In Hungary last month, the government made the citizens an offer they could not refuse. They could either remit their individual retirement savings to the state, or lose the right to the basic state pension (but still have an obligation to pay contributions for it). In this extortionate way, the government wants to gain control over $14bn of individual retirement savings.
The Bulgarian government has come up with a similar idea to the one implemented in Hungary. $300m of private early retirement savings was supposed to be transferred to the state pension scheme. The government gave way after trade unions protested and finally only about 20% of the original plans were implemented.
It could only happen in Europe, right? Think again.
In the state of New Jersey, lawmakers voted last year to allow the seizure of gift cards and travelers checks after two to three years as a way to raise about $80 million and help balance the state’s budget. Although a federal judge temporarily struck down the law, the state is currently appealing.
Let’s think about this. If you are holding gift cards or travelers checks that are over two years old, the state of New Jersey will steal it from you. If someone came into your house and stole your money like this, you would call the police and feel victimized. Why does the state feel they can legally steal these private funds from people?
Let’s look at Ireland.
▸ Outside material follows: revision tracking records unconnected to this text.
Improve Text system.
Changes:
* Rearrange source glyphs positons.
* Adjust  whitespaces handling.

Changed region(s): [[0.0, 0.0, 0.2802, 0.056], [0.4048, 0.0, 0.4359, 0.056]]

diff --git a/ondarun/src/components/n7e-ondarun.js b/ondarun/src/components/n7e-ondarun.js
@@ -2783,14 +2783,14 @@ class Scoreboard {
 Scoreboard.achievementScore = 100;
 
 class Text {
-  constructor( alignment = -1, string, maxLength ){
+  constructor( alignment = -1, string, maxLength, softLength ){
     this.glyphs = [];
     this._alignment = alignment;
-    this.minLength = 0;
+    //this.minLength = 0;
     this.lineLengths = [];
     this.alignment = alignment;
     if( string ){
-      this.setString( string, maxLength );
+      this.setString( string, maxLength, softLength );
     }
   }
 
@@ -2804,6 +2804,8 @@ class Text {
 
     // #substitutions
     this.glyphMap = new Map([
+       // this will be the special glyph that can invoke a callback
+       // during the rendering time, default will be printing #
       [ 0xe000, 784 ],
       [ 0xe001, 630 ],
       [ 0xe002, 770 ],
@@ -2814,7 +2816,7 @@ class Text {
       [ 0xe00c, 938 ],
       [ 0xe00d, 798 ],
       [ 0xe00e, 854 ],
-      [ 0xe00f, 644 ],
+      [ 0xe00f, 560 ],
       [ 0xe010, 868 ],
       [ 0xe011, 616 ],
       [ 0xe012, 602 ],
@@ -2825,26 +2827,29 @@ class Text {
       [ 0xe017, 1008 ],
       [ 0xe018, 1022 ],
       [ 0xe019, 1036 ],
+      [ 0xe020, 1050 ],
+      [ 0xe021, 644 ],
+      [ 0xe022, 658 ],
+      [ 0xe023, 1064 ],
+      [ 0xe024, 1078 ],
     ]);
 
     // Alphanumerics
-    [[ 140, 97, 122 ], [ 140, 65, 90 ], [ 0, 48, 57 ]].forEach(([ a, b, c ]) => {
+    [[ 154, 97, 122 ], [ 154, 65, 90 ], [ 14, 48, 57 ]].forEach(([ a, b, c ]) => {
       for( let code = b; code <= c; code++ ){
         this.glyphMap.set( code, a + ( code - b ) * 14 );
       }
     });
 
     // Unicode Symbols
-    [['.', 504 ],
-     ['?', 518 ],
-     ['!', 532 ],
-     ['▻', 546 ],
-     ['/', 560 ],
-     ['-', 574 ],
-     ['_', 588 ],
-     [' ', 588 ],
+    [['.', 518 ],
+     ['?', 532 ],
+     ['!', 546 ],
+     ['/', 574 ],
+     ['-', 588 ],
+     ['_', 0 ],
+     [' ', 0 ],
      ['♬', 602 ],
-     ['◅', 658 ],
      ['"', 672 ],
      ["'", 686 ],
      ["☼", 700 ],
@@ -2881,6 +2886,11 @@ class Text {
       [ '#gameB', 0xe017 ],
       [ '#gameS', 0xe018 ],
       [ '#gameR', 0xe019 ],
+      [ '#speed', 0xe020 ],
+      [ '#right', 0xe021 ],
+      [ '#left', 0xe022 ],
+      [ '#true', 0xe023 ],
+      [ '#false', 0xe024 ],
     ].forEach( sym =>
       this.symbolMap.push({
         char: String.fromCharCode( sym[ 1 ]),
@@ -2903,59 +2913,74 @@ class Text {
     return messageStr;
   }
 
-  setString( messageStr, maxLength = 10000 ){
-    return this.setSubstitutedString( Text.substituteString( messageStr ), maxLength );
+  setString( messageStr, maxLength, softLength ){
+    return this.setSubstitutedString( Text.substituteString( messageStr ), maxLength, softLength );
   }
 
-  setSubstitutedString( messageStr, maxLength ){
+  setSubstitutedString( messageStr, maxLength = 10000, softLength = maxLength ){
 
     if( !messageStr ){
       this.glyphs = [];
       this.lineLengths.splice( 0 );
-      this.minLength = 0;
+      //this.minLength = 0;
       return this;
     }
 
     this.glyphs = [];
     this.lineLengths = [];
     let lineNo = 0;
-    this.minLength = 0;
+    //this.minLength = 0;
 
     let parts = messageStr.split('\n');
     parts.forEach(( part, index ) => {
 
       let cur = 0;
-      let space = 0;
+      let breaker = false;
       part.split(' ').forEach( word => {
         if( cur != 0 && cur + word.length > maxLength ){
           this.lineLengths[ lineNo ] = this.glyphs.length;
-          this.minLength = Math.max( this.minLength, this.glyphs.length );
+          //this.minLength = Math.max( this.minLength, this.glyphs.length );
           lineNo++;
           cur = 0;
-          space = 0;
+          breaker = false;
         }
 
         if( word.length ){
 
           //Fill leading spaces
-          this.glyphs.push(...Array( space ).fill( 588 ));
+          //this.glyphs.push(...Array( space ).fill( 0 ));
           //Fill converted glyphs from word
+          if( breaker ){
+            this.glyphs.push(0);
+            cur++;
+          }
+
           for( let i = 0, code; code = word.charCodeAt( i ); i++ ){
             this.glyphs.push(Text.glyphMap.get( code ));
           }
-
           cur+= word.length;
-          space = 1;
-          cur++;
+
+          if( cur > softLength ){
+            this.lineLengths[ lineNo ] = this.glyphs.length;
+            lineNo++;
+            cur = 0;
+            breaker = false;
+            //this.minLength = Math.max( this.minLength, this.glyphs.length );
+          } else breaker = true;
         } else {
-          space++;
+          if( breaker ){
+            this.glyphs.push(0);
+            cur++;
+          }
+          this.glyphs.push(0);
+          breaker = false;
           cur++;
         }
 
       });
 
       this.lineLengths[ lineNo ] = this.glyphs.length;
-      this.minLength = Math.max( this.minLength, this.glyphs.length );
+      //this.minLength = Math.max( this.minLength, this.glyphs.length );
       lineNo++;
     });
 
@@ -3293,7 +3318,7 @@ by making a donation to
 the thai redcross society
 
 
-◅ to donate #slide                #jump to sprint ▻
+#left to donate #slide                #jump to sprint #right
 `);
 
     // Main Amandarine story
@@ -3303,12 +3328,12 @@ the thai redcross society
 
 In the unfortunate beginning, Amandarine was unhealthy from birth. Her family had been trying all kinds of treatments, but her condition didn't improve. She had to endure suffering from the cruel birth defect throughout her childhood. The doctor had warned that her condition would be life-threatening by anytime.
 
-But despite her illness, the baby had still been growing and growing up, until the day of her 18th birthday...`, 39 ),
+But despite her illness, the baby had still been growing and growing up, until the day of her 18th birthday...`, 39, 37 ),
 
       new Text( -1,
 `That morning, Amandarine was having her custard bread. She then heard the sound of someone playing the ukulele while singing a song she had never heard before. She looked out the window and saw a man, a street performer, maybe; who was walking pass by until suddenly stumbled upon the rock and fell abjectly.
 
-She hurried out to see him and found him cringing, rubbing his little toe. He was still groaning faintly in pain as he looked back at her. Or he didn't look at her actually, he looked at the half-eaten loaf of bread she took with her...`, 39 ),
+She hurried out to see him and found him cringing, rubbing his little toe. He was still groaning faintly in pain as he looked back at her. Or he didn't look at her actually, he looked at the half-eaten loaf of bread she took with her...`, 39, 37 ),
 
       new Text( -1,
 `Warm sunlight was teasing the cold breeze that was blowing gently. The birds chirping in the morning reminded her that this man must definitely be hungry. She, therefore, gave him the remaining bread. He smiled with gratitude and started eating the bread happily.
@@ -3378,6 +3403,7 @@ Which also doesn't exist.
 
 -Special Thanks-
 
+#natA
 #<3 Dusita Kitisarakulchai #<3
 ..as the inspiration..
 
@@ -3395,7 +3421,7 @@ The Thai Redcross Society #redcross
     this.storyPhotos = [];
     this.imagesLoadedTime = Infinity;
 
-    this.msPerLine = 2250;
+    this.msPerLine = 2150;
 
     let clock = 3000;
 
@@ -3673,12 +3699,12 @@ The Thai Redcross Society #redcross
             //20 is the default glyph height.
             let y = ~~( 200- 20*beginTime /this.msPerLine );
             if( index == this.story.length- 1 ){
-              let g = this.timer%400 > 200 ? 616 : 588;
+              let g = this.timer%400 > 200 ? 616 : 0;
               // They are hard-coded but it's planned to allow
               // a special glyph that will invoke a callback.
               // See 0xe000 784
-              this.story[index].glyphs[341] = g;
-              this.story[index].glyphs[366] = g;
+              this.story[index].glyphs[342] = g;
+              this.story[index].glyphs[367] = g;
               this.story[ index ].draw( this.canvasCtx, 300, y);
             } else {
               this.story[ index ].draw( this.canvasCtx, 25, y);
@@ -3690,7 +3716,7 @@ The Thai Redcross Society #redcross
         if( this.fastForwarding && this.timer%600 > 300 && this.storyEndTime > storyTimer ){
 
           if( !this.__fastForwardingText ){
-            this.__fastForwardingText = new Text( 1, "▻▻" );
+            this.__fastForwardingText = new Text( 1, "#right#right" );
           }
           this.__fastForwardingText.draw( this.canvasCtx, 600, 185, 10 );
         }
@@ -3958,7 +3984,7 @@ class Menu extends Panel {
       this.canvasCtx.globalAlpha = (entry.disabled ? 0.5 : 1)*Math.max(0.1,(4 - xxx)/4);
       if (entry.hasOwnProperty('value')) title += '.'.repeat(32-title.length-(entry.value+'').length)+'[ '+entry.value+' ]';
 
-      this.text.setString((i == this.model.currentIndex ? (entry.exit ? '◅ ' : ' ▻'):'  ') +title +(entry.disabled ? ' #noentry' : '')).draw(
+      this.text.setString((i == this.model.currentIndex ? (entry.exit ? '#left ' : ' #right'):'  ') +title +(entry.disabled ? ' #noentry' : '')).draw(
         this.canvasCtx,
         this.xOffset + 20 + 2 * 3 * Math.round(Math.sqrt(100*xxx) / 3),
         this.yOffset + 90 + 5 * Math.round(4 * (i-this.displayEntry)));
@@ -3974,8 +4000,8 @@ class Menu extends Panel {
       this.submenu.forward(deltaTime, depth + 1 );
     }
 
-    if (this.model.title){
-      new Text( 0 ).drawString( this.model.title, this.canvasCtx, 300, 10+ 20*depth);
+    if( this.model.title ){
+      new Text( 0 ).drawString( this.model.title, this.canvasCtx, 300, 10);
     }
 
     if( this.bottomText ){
In 2001, the National Pension Reserve Fund was brought into existence for the purpose of supporting pensions of the Irish people in the years 2025-2050. The scheme was also supposed to provide for the pensions of some public sector employees (mainly university staff). However, in March 2009, the Irish government earmarked €4bn from this fund for rescuing banks. In November 2010, the remaining savings of €2.5bn was seized to support the bailout of the rest of the country. I wonder what will become of these public sector employees that try to retire and find that their government has squandered their pensions?
For many decades, the U.S. government has indulged in the habit of taking money out of Social Security funds to bolster its other programs. This off-budget spending of Social Security funds is possibly the biggest threat to elderly Americans’ retirement plans.
Social Security is now just a joke. Each year I receive letters stating that although I have paid into the system as required, Social Security will be broke by the time I wish to retire and that I can only expect partial benefit payments. In fact, I don’t expect ANY benefit payments.
Although governments are able to force participation in these new taxes and retirement schemes, they do not seem to be the best guardians of the money accumulated there. It is time that the people stop the theft being perpetrated by governments across the world. Only fiscal conservatism can bring sanity back to a states budget – not theft.